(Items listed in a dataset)

........

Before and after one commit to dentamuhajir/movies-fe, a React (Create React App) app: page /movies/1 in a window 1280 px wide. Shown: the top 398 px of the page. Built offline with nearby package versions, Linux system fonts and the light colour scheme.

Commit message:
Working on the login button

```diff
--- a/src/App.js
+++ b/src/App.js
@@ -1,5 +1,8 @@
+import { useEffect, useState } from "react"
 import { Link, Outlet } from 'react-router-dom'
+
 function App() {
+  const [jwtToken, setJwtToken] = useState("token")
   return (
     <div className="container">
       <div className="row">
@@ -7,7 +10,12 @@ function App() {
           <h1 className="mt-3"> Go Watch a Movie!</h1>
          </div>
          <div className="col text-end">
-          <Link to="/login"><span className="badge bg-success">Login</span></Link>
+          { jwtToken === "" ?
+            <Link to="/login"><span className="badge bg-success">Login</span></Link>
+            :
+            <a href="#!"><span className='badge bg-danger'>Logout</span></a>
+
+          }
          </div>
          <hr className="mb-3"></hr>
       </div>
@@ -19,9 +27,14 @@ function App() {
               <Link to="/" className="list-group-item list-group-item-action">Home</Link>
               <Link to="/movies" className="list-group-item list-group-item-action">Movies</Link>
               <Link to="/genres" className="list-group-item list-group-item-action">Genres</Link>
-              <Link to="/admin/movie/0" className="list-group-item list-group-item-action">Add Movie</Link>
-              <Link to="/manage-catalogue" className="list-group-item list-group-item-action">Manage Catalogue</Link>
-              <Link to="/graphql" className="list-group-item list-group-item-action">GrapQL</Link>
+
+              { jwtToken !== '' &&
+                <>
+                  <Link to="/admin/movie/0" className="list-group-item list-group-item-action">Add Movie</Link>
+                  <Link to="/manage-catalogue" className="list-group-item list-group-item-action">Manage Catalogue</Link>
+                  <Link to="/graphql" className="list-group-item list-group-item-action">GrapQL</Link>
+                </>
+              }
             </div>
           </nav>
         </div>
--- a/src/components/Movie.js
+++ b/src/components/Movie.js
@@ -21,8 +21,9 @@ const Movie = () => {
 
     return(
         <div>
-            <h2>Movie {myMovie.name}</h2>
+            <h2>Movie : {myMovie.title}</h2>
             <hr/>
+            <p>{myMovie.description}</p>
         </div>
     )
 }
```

........

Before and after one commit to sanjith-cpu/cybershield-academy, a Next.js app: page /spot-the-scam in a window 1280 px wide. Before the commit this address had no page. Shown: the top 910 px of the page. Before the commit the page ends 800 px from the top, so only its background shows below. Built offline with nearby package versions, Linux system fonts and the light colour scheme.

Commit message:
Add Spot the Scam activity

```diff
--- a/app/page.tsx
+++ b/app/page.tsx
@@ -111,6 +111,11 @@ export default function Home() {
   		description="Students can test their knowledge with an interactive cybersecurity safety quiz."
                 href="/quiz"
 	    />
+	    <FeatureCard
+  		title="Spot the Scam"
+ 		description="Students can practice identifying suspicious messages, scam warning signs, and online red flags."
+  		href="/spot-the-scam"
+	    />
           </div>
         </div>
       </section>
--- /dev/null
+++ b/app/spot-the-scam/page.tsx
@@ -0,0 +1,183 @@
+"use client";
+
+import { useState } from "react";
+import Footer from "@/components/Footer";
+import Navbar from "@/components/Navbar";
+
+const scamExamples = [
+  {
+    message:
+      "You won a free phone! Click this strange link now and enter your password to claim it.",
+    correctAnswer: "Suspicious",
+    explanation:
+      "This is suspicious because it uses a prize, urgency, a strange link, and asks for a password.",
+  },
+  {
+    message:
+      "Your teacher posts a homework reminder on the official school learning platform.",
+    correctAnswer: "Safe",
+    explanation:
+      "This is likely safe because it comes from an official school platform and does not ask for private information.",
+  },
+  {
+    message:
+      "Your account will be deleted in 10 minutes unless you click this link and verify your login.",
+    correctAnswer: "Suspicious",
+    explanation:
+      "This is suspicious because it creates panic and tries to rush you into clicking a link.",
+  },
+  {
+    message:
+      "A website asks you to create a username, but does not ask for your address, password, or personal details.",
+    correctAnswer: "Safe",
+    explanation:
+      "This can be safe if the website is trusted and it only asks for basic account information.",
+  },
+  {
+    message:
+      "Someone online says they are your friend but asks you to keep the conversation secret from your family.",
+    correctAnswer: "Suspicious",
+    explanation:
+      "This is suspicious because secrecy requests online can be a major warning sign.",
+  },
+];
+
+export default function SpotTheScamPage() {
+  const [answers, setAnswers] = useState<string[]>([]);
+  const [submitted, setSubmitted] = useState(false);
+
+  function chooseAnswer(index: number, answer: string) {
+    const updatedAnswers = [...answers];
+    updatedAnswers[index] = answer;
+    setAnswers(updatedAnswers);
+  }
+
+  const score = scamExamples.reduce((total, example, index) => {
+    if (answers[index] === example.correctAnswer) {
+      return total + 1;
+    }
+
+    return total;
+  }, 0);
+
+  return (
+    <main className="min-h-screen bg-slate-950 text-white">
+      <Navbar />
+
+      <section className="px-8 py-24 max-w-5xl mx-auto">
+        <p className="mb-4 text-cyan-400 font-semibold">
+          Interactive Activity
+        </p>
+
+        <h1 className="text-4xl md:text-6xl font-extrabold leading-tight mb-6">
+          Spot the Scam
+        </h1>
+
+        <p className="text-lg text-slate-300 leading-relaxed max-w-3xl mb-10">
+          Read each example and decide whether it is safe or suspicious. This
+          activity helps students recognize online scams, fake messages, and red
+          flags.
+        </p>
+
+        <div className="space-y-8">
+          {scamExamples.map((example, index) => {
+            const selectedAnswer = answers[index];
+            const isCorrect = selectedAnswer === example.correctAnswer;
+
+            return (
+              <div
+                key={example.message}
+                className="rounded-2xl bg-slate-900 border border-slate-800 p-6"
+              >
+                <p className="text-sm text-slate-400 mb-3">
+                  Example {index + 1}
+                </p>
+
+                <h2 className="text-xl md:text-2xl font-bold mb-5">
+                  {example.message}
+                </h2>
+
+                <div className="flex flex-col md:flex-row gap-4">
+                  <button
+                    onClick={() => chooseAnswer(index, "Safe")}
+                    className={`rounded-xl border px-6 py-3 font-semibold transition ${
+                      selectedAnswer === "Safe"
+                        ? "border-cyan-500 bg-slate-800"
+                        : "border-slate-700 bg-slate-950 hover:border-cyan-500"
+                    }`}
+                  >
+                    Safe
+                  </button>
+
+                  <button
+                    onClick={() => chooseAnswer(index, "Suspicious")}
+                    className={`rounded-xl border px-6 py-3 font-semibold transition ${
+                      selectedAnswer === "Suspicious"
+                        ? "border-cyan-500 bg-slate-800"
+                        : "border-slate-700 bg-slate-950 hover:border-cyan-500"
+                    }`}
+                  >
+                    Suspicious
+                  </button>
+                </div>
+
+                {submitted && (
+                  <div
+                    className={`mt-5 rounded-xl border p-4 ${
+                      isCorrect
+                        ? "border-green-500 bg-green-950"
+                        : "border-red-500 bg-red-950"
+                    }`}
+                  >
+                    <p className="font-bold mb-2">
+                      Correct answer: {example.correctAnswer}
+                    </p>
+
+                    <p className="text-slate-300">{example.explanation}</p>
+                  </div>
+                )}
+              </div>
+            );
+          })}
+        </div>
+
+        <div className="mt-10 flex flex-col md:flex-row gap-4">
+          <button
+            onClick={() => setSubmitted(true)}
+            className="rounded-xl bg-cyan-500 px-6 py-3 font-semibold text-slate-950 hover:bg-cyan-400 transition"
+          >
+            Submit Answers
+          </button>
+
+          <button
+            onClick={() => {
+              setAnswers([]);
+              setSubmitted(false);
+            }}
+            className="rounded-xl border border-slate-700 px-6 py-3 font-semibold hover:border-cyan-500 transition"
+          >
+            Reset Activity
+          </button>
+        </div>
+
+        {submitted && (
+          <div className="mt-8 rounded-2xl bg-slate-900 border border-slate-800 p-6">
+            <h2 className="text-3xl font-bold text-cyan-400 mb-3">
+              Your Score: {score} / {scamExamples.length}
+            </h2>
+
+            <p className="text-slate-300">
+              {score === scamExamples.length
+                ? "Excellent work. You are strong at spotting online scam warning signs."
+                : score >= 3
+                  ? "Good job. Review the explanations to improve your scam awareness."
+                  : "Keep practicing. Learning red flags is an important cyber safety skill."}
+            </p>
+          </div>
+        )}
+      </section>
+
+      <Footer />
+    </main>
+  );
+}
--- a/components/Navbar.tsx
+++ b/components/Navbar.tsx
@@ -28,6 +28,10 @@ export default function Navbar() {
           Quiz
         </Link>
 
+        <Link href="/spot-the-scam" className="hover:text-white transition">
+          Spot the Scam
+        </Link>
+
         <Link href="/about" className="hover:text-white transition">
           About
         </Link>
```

........

Task prompt =>
Your task is to copy each line of the data above that holds "jwtToken".

Task output =>
+  const [jwtToken, setJwtToken] = useState("token")
+          { jwtToken === "" ?
+              { jwtToken !== '' &&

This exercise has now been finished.